These three Minervas won the team prize at the 1914 Isle of Man Tourist Trophy by taking 2nd, 3rd and 5th places. The drivers are, from left to right, Riecken, Porporato and Molon. The race was run on the two days of 10th and 11th June, with 8 laps a day of the 37-mile circuit giving a total of around 600 miles. It was won by Kenelm Lee Guiness on a TT Sunbeam, Louis Coatalen’s straight copy of the 1913 Coupe de l’Auto Peugeot with Ernest Henry’s twin overhead cam engine.

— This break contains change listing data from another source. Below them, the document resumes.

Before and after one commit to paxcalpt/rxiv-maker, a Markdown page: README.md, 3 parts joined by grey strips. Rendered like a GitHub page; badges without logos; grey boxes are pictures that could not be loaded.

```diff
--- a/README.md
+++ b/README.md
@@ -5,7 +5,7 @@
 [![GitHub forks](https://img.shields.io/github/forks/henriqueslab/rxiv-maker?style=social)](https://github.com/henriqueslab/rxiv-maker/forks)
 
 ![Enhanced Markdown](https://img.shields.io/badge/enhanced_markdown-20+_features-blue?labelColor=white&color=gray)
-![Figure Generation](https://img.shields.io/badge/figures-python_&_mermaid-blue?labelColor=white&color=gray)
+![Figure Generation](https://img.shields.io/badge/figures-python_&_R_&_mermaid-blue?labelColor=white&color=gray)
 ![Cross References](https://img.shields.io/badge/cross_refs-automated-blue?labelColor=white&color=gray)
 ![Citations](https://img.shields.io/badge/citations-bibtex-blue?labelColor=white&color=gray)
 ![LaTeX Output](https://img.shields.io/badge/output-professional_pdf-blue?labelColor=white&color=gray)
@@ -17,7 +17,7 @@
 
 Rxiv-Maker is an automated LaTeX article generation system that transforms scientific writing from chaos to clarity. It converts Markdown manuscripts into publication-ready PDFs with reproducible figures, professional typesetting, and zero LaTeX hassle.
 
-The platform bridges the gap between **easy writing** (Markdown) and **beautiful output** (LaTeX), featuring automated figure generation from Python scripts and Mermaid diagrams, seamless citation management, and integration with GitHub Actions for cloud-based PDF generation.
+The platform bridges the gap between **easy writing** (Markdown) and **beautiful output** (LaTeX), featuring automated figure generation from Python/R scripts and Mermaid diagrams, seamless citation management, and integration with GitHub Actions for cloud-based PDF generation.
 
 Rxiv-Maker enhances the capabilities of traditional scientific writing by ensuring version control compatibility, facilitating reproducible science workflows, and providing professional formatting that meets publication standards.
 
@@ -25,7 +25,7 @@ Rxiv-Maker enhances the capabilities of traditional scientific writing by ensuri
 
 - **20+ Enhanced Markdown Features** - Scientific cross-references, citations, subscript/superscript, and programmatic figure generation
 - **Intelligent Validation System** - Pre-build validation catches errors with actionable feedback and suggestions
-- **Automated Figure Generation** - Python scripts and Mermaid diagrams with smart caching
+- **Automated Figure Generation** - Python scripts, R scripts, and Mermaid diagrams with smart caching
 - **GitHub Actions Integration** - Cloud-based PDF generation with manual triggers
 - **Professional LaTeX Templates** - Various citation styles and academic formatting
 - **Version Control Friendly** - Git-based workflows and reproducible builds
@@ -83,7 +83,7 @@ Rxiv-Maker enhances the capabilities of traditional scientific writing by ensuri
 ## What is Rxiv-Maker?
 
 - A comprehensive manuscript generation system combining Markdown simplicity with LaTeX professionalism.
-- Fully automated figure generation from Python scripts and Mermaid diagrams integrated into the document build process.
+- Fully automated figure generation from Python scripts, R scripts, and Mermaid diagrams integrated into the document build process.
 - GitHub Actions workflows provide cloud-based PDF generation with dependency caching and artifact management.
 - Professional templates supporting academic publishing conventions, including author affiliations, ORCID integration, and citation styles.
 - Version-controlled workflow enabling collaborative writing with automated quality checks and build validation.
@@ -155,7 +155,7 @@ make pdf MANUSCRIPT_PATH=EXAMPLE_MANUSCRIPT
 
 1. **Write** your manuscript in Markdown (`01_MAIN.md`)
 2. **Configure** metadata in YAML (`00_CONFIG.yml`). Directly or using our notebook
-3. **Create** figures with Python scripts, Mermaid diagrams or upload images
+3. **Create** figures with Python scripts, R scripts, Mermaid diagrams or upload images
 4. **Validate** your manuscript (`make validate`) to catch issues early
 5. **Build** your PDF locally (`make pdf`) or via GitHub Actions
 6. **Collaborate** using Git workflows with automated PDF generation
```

The twin-cam Peugeot engine inspired not only Coatalen to enter cars with such an engine layout in the 1914 Tourist Trophy, but also Humber and Vauxhall. Such was its radical improvement in output, Delage, Nagant, Sunbeam and Vauxhall, as well as Peugeot, used the same type of power unit in their 1914 Grand Prix cars.
But Minerva were in 1914 wedded to the sleeve valve. The race report stated that the Minervas did a grave disservice to the reputation of this valve system by over-lubricating their engines, which created excessive smoke and made passing them a problem for other competitors. The only detail we can find for the competition between the Sunbeam and the Minervas is that KLG finished on the second day 20 minutes ahead of the second placed car, Reicken’s Minerva. Only six cars out of the twenty-two starters finished.
Picture courtesy of the Richard Roberts Archive